Murdoch's News Corp to take aim at Google and Facebook
Google and Facebook are bracing for a fresh attack from the nation's largest media company, Rupert Murdoch's News Corp, which is expected to intensify its criticism of the digital duopoly for undermining traditional publishers.
News Corp will use a submission to the competition watchdog review to put further pressure on Google and Facebook, who are under fire globally for failing to stem the spread of fake news and for recent privacy breaches.
Submssions to the Australian Competition and Consumer Commission inquiry on the dominance of digital giants are expected to be released by the end of the week with Fairfax Media and Nine Entertainment Co also expected to participate.
Sources familiar with News Corp’s submission describe it as lengthy, strongly worded and aggressive.
News Corp controls pay TV group Foxtel, and owns a string of Australian newspapers including Sydney’s Daily Telegraph, Melbourne's Herald Sun and The Australian.
News Corp has waged a long campaign against Google and Facebook in recent years, arguing the two digital giants are unregulated, and profit from journalism without paying for it.
As recently as January, News Corp figurehead and executive chairman Rupert Murdoch called for a "carriage fees" to be imposed on the digital giants.
Such a proposal would be a similar arrangement to the US pay TV industry, where distributors such as cable providers Comcast and Time Warner Cable pay content creators like Murdoch’s Fox News to air their channels.
"The publishers are obviously enhancing the value and integrity of Facebook through their news and content but are not being adequately rewarded for those services," Mr Murdoch said in January.
The News Corp executive chairman's comments were in response to an announcement by Facebook that it would reduce the amount of news in a user's feed, in favour of content from friends and family.
News Corp chief executive Robert Thomson has also persistently criticised Google and Facebook, describing them as dyfunctional and calling on them to share revenue with publishers.
US digital giants are fearful of being regulated like media companies.
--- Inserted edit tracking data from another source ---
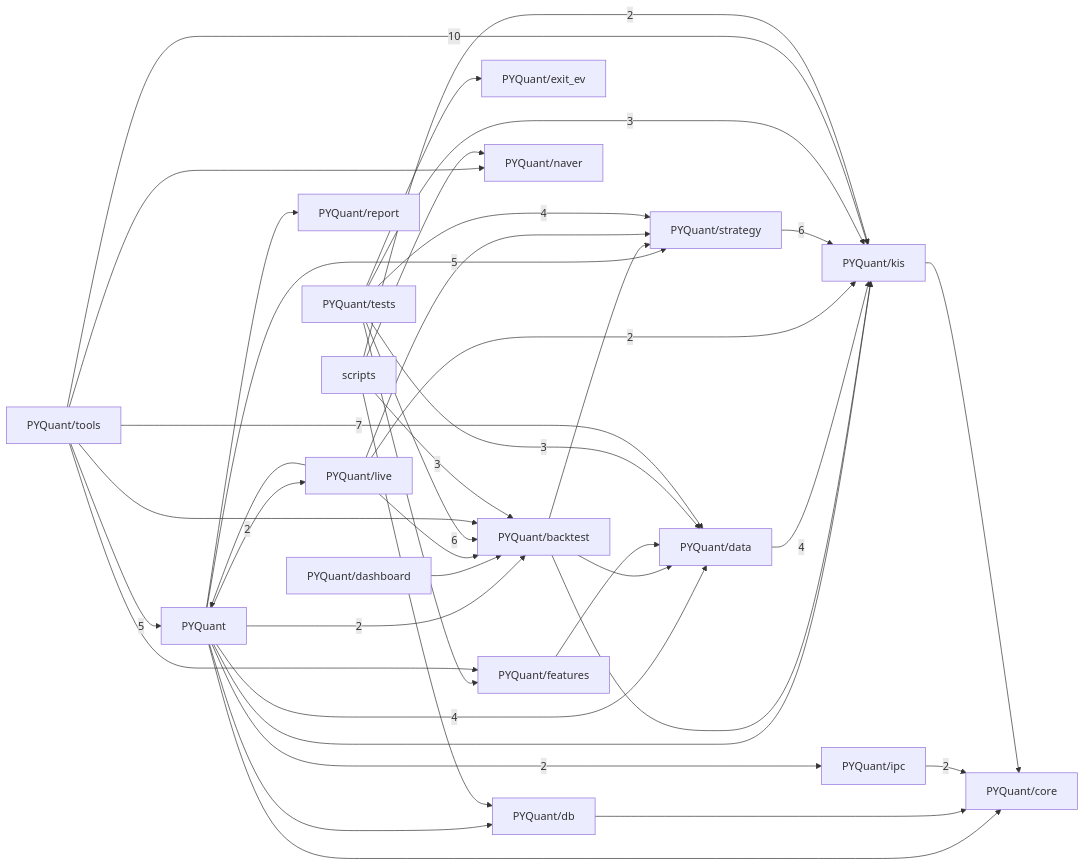
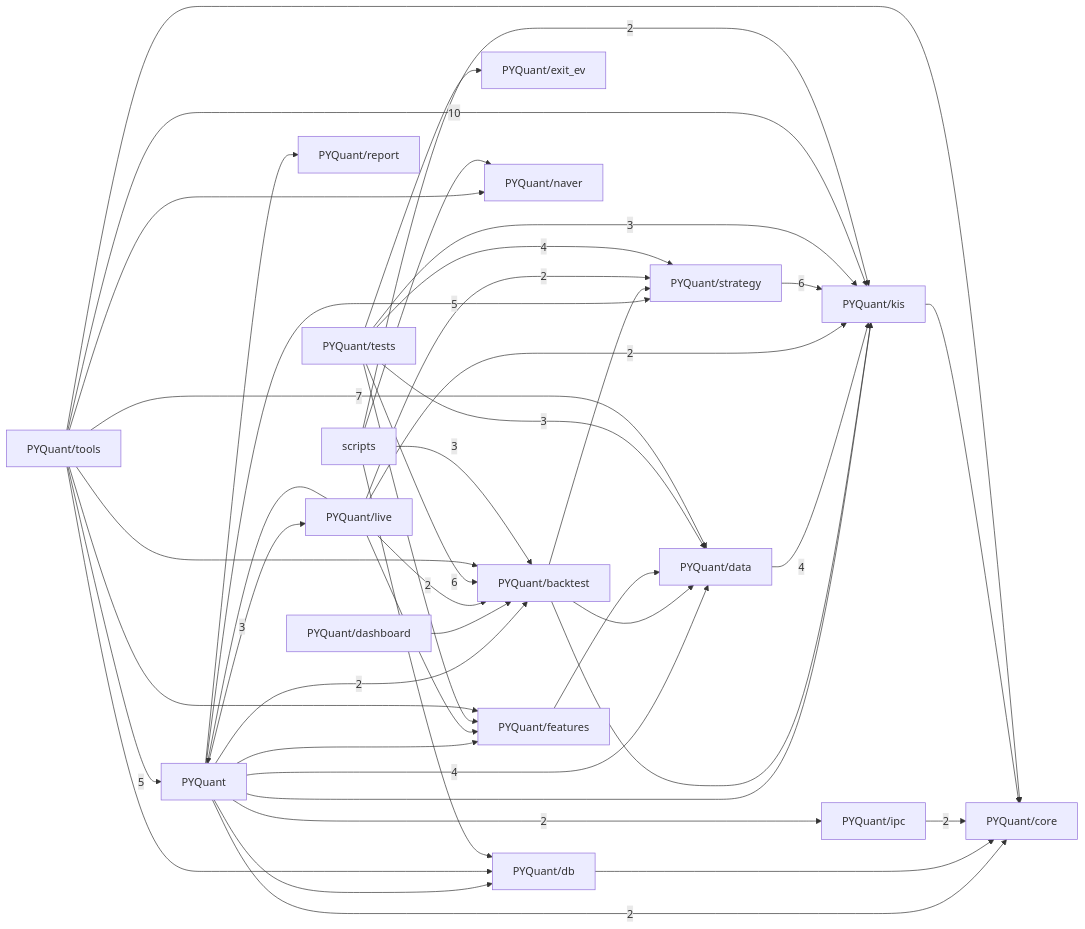
Before and after one commit to pypy8171/Quant: the third of 3 diagrams in docs/CODE_GRAPH.md, drawn with Mermaid. The commit also changed other lines of this file and 13 other files, not shown here.

````diff
--- a/docs/CODE_GRAPH.md
+++ b/docs/CODE_GRAPH.md
@@ -434,59 +435,63 @@
 ```mermaid
 graph LR
   p_PYQuant["PYQuant"]
   p_PYQuant_backtest["PYQuant/backtest"]
   p_PYQuant_core["PYQuant/core"]
   p_PYQuant_dashboard["PYQuant/dashboard"]
   p_PYQuant_data["PYQuant/data"]
   p_PYQuant_db["PYQuant/db"]
   p_PYQuant_exit_ev["PYQuant/exit_ev"]
   p_PYQuant_features["PYQuant/features"]
   p_PYQuant_ipc["PYQuant/ipc"]
   p_PYQuant_kis["PYQuant/kis"]
   p_PYQuant_live["PYQuant/live"]
   p_PYQuant_naver["PYQuant/naver"]
   p_PYQuant_report["PYQuant/report"]
   p_PYQuant_strategy["PYQuant/strategy"]
   p_PYQuant_tests["PYQuant/tests"]
   p_PYQuant_tools["PYQuant/tools"]
   p_scripts["scripts"]
   p_PYQuant -->|2| p_PYQuant_backtest
-  p_PYQuant --> p_PYQuant_core
+  p_PYQuant -->|2| p_PYQuant_core
   p_PYQuant -->|4| p_PYQuant_data
   p_PYQuant --> p_PYQuant_db
+  p_PYQuant --> p_PYQuant_features
   p_PYQuant -->|2| p_PYQuant_ipc
   p_PYQuant --> p_PYQuant_kis
-  p_PYQuant -->|2| p_PYQuant_live
+  p_PYQuant -->|3| p_PYQuant_live
   p_PYQuant --> p_PYQuant_report
   p_PYQuant -->|5| p_PYQuant_strategy
   p_PYQuant_backtest --> p_PYQuant_data
   p_PYQuant_backtest --> p_PYQuant_kis
   p_PYQuant_backtest --> p_PYQuant_strategy
   p_PYQuant_dashboard --> p_PYQuant_backtest
   p_PYQuant_data -->|4| p_PYQuant_kis
   p_PYQuant_db --> p_PYQuant_core
   p_PYQuant_features --> p_PYQuant_data
   p_PYQuant_ipc -->|2| p_PYQuant_core
   p_PYQuant_kis --> p_PYQuant_core
   p_PYQuant_live --> p_PYQuant
-  p_PYQuant_live --> p_PYQuant_backtest
+  p_PYQuant_live -->|2| p_PYQuant_backtest
+  p_PYQuant_live --> p_PYQuant_features
   p_PYQuant_live -->|2| p_PYQuant_kis
-  p_PYQuant_live --> p_PYQuant_strategy
+  p_PYQuant_live -->|2| p_PYQuant_strategy
   p_PYQuant_strategy -->|6| p_PYQuant_kis
   p_PYQuant_tests -->|6| p_PYQuant_backtest
   p_PYQuant_tests -->|3| p_PYQuant_data
   p_PYQuant_tests --> p_PYQuant_exit_ev
   p_PYQuant_tests --> p_PYQuant_features
   p_PYQuant_tests -->|3| p_PYQuant_kis
   p_PYQuant_tests -->|4| p_PYQuant_strategy
   p_PYQuant_tools -->|5| p_PYQuant
   p_PYQuant_tools --> p_PYQuant_backtest
+  p_PYQuant_tools --> p_PYQuant_core
   p_PYQuant_tools -->|7| p_PYQuant_data
+  p_PYQuant_tools --> p_PYQuant_db
   p_PYQuant_tools --> p_PYQuant_features
   p_PYQuant_tools -->|10| p_PYQuant_kis
   p_PYQuant_tools --> p_PYQuant_naver
   p_scripts -->|3| p_PYQuant_backtest
   p_scripts --> p_PYQuant_db
   p_scripts -->|2| p_PYQuant_kis
   p_scripts --> p_PYQuant_naver
 ```
````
Google and Facebook used their submissionsto the ACCC earlier this month to defend their role in the media.
Fairfax Media (publisher of The Sydney Morning Heraldand The Age) recently struck an advertising deal with Google.
In its own submission, it made a distinction between Google and other digital platforms. Fairfax said it had made “less progress” commercially with Facebook.
Despite an “exceptionally challenging” environment for journalism, Fairfax warns that asking the digital giants to pay for content, or for targeted taxes to subsidise public-interest journalism, was “impractical” and potentially risked editorial independence.
Fairfax described the role of digital platforms as “not entirely dissimilar” to the role of publishers and recommended that they should be “responsible for the content they amplify and distribute”.
The digital platforms have been increasingly uncomfortable about claims they are media companies rather than tech companies, with Facebook and Google regularly distancing themselves from the role of a publisher.